Depiction of Byzantine blinding ceremony

Young Alexios Komnenos, Part 2: Disposing of Rebels

Gaining custody of the traitorous mercenary Roussel Balliol proved to be only half the task for Alexios Komnenos, the commander-in-chief of the Byzantine forces in Anatolia. The Seljuk Turks had agreed to give over the captive Balliol to Alexios, but it wasn’t a goodwill gesture. Alexios had promised Toutakh, the local Turkish leader, that he would be compensated, but the payment had yet to be made. Tensions grew, and Toutakh gave Alexios an ultimatum: come up with the money or release the captive Balliol. To the Byzantines, the second option was unacceptable, so Alexios set about doing the first.

Alexios’ first attempt at a solution showed his skill as a master orator, even at his young age. Since he couldn’t afford to pay and Emperor Michael of Byzantium wasn’t helping, he tried to persuade the wealthy citizens of Amaseia, the prosperous trading town where Balliol had been detained, to pay on behalf of the empire. Though composed decades after the incident, The Alexiad preserves the spirit of Alexios’ address to them:

“You all know . . . how this barbarian [Balliol] has treated all the towns of [your region]. . . . But now you have a chance to free yourselves from his evil deeds – if you wish. It is essential that he should not be allowed to get away. As you see, he is our prisoner, thanks entirely to the Will of God and our zeal. But Toutakh captured him and demands the reward from us. We are quite incapable of paying . . . it falls on you to contribute the money, which the emperor will repay in full on my promise.” (I.200)
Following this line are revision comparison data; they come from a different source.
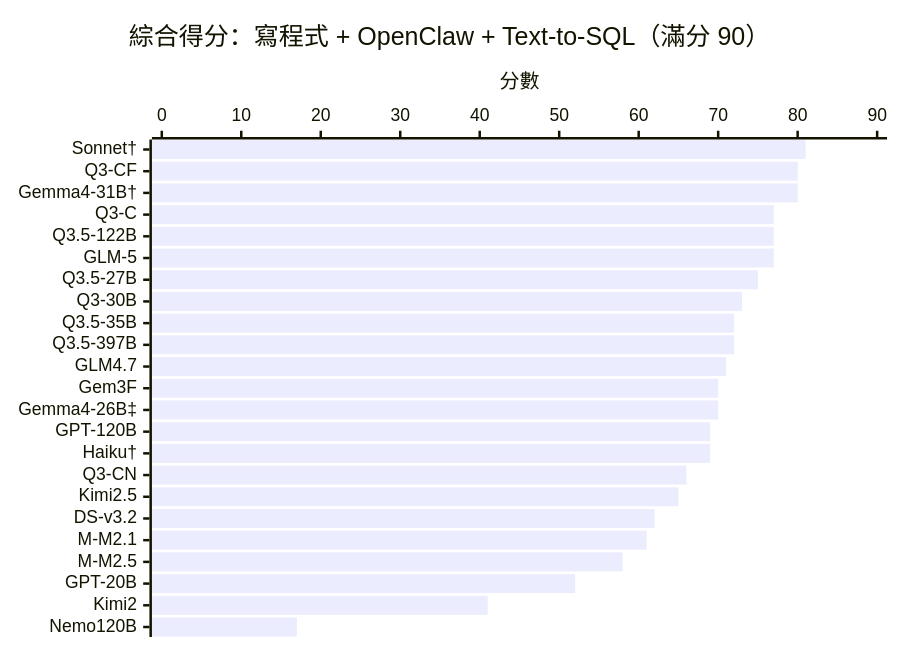
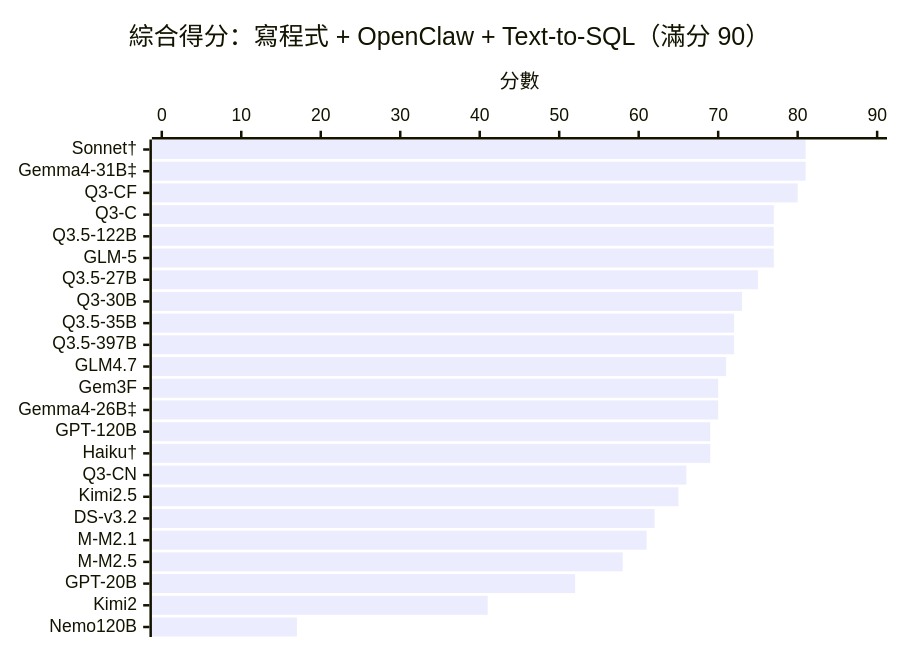
One commit to ywchiu/local_agentic_llm changed the first of 2 diagrams in README_zh.md. Above: the diagram before and after it, drawn with Mermaid. The commit also changed other lines of this file and 4 other files, not shown here.

First line of the commit message:
docs: gemma-4-31b-it on H200 vLLM scores 81/90, ties #1 with Sonnet 4.6

````diff
--- a/README_zh.md
+++ b/README_zh.md
@@ -18,7 +18,7 @@
 ```mermaid
 xychart-beta horizontal
     title "綜合得分：寫程式 + OpenClaw + Text-to-SQL（滿分 90）"
-    x-axis ["Sonnet†", "Q3-CF", "Gemma4-31B†", "Q3-C", "Q3.5-122B", "GLM-5", "Q3.5-27B", "Q3-30B", "Q3.5-35B", "Q3.5-397B", "GLM4.7", "Gem3F", "Gemma4-26B‡", "GPT-120B", "Haiku†", "Q3-CN", "Kimi2.5", "DS-v3.2", "M-M2.1", "M-M2.5", "GPT-20B", "Kimi2", "Nemo120B"]
+    x-axis ["Sonnet†", "Gemma4-31B‡", "Q3-CF", "Q3-C", "Q3.5-122B", "GLM-5", "Q3.5-27B", "Q3-30B", "Q3.5-35B", "Q3.5-397B", "GLM4.7", "Gem3F", "Gemma4-26B‡", "GPT-120B", "Haiku†", "Q3-CN", "Kimi2.5", "DS-v3.2", "M-M2.1", "M-M2.5", "GPT-20B", "Kimi2", "Nemo120B"]
     y-axis "分數" 0 --> 90
-    bar [81, 80, 80, 77, 77, 77, 75, 73, 72, 72, 71, 70, 70, 69, 69, 66, 65, 62, 61, 58, 52, 41, 17]
+    bar [81, 81, 80, 77, 77, 77, 75, 73, 72, 72, 71, 70, 70, 69, 69, 66, 65, 62, 61, 58, 52, 41, 17]
 ```
````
It was a brilliant piece of wordsmithing that covered the circumstances from every angle. He reminded the citizens of their weakness under Balliol, yet he portrayed the payment as a way for them to empower themselves. His appeal to their shared faith and sense of urgency for justice could have been meant to win over the more pious or vindictive citizens. However, the crown jewel of his speech is how he made Toutakh look like a villain demanding payment against the Greeks’ will, when in reality the payment was Alexios’ idea in the first place!

Unfortunately for Alexios, it didn’t work. Despite his clever rhetoric the citizens refused to part with their money and almost started a riot in response. Alexios quickly restored order and dispersed the crowd before things could get out of hand. With the situation under control and the knowledge that words wouldn’t solve the problem, he withdrew to consider another strategy.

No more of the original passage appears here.